I want you to know that this runs deeper than just one good man, it runs deeper than even just a few hundred good churches.

Before Dr. King, many of you don’t know of a man named John Woolman, he was a Quaker who lived in the 1600’s

Woolman was a entrepreneurial businessman who probably did as much as anyone in America to bring to an end slavery…and chances are you’ve never heard of him.

I read his journal a few years ago, at the beginning of his diary, Woolman realized that he had fallen away from meetings and he recommitted himself to gathering with the other Quakers.

Because he realized that he was becoming a kind of person he didn’t like.

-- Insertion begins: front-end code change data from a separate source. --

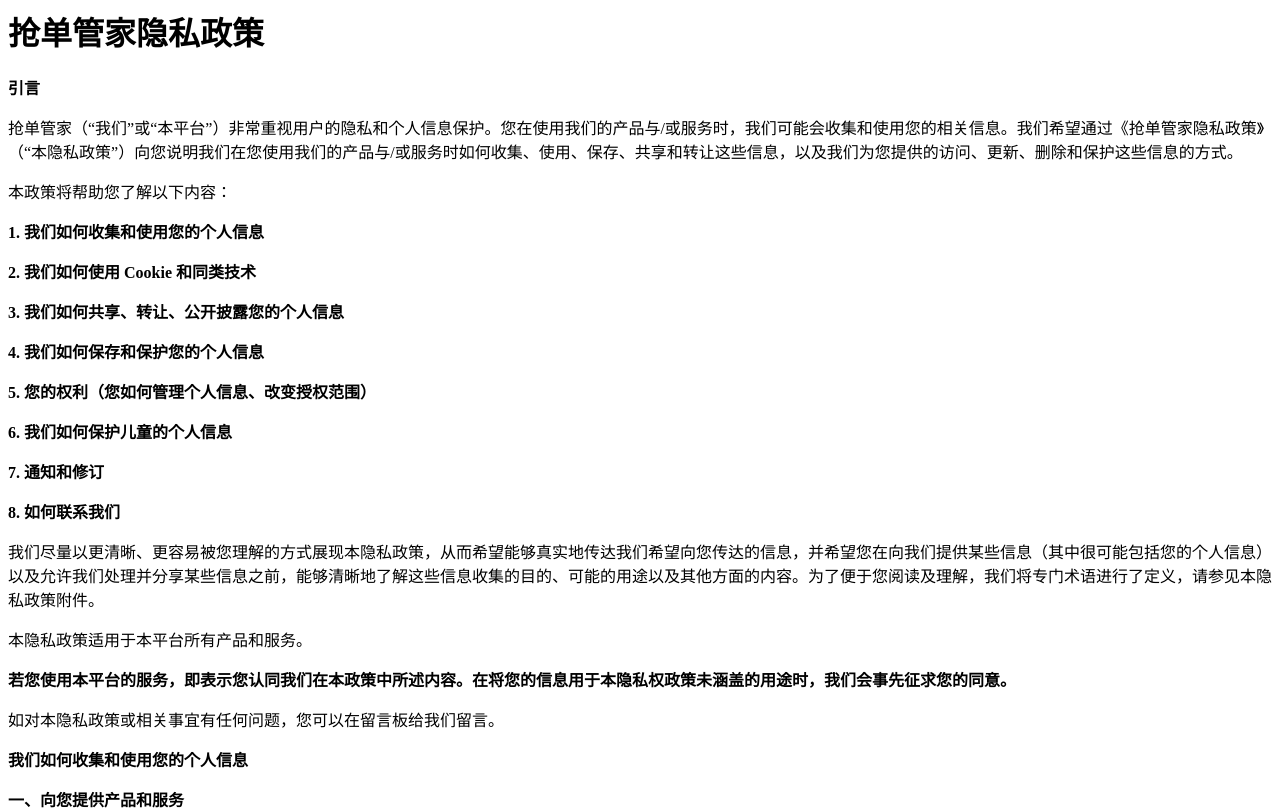
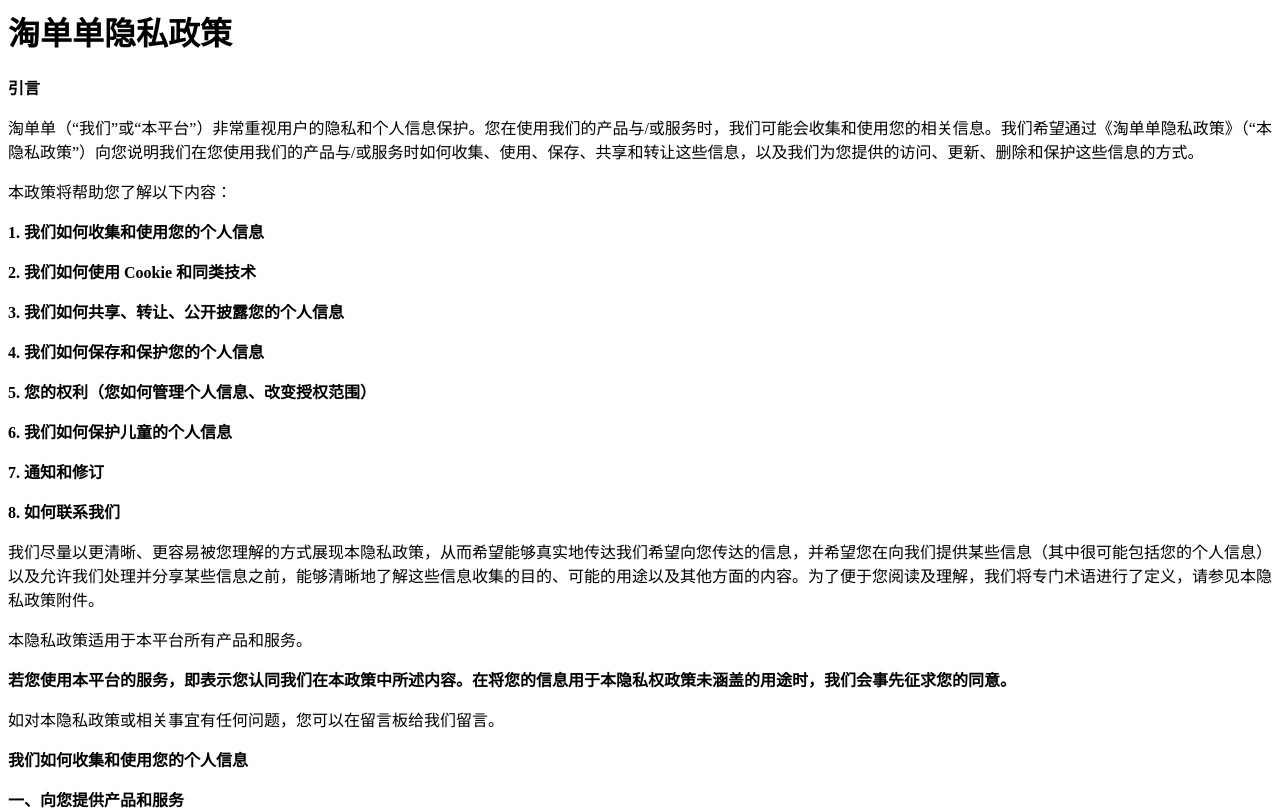
Before and after one commit to qdgj/qdgj, a plain HTML site: page protocol/index.html in a window 1280 px wide. Shown: the top 812 px of the page. Drawn offline with Linux system fonts and the light colour scheme.

Commit message:
Update index.html
抢单管家-> 淘单单

```diff
--- a/protocol/index.html
+++ b/protocol/index.html
@@ -1,6 +1,6 @@
-<h1 id="抢单管家隐私政策">抢单管家隐私政策</h1>
+<h1 id="淘单单隐私政策">淘单单隐私政策</h1>
 <p><strong>引言</strong></p>
-<p>抢单管家（“我们”或“本平台”）非常重视用户的隐私和个人信息保护。您在使用我们的产品与/或服务时，我们可能会收集和使用您的相关信息。我们希望通过《抢单管家隐私政策》（“本隐私政策”）向您说明我们在您使用我们的产品与/或服务时如何收集、使用、保存、共享和转让这些信息，以及我们为您提供的访问、更新、删除和保护这些信息的方式。</p>
+<p>淘单单（“我们”或“本平台”）非常重视用户的隐私和个人信息保护。您在使用我们的产品与/或服务时，我们可能会收集和使用您的相关信息。我们希望通过《淘单单隐私政策》（“本隐私政策”）向您说明我们在您使用我们的产品与/或服务时如何收集、使用、保存、共享和转让这些信息，以及我们为您提供的访问、更新、删除和保护这些信息的方式。</p>
 <p>本政策将帮助您了解以下内容：</p>
 <p><strong>1. 我们如何收集和使用您的个人信息</strong></p>
 <p><strong>2. 我们如何使用 Cookie 和同类技术</strong></p>
```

He knew that he was gathering with/spending time with the wrong people, and if he wanted to hear the voice of God he needed to be with people who knew how to hear Him.

So he went, and heard from God in more ways than he’d hoped for.

He noticed that some of his fellow Quakers held slaves, and that bothered him…a lot.

So he started privately taking these brothers and sisters aside and sharing his concerns. I want you to think about the courage this took, back in the day, many in the abolitionist movement were very harsh and judgmental, they would shout their angry condemnation of slavery from a distance, but not Woolman. Which is why he was so effective.

He didn’t believe you could love people in theory, but only the actual people in front of you, and out of concern for them, and for the people they thought they owned, Woolman spoke for God.

He went all over the country, and everytime he’d go to the Quaker meeting house, they’d all sit for hour(s) of silence, and then when God would give Woolman a word he’d say it.

And it worked.

Here’s something that Woolman said repeatedly:

These are souls for whom Christ died, and for our conduct toward them we must answer before that Almighty Being who is no respecter of persons…I have been under a concern for some time on account of the great number of slaves which are imported into this colony.  I am aware that it is a tender point to speak to, but apprehend I am not clear in the sight of heaven without speaking to it.

Eventually, the 1780 Slavery Abolition act become official, and it comes from the tiny little Quaker colony called Pennsylvania, that was shaped by a business man who was moved by the voice of God.

Yes, in the name of God many people have promoted and reinforced the myth of white superiority. But it was also in the name of God that this myth was and is being deconstructed and revealed for the lie that it is.

It is with this faith that a Quaker spoke for God and told his friends that these people were family, not chattel.

It is the faith of the slaves that taught the slave-owners that God never made second-class variations of His image.

It was with this faith that a preacher from Alabama stood up to the racism of his day, and it this faith that is calling all of those who hold to it today to do the same.*Quotation taken from book “Stand Your Ground: Black Bodies and the Justice of God” by Kelly Douglas-Brown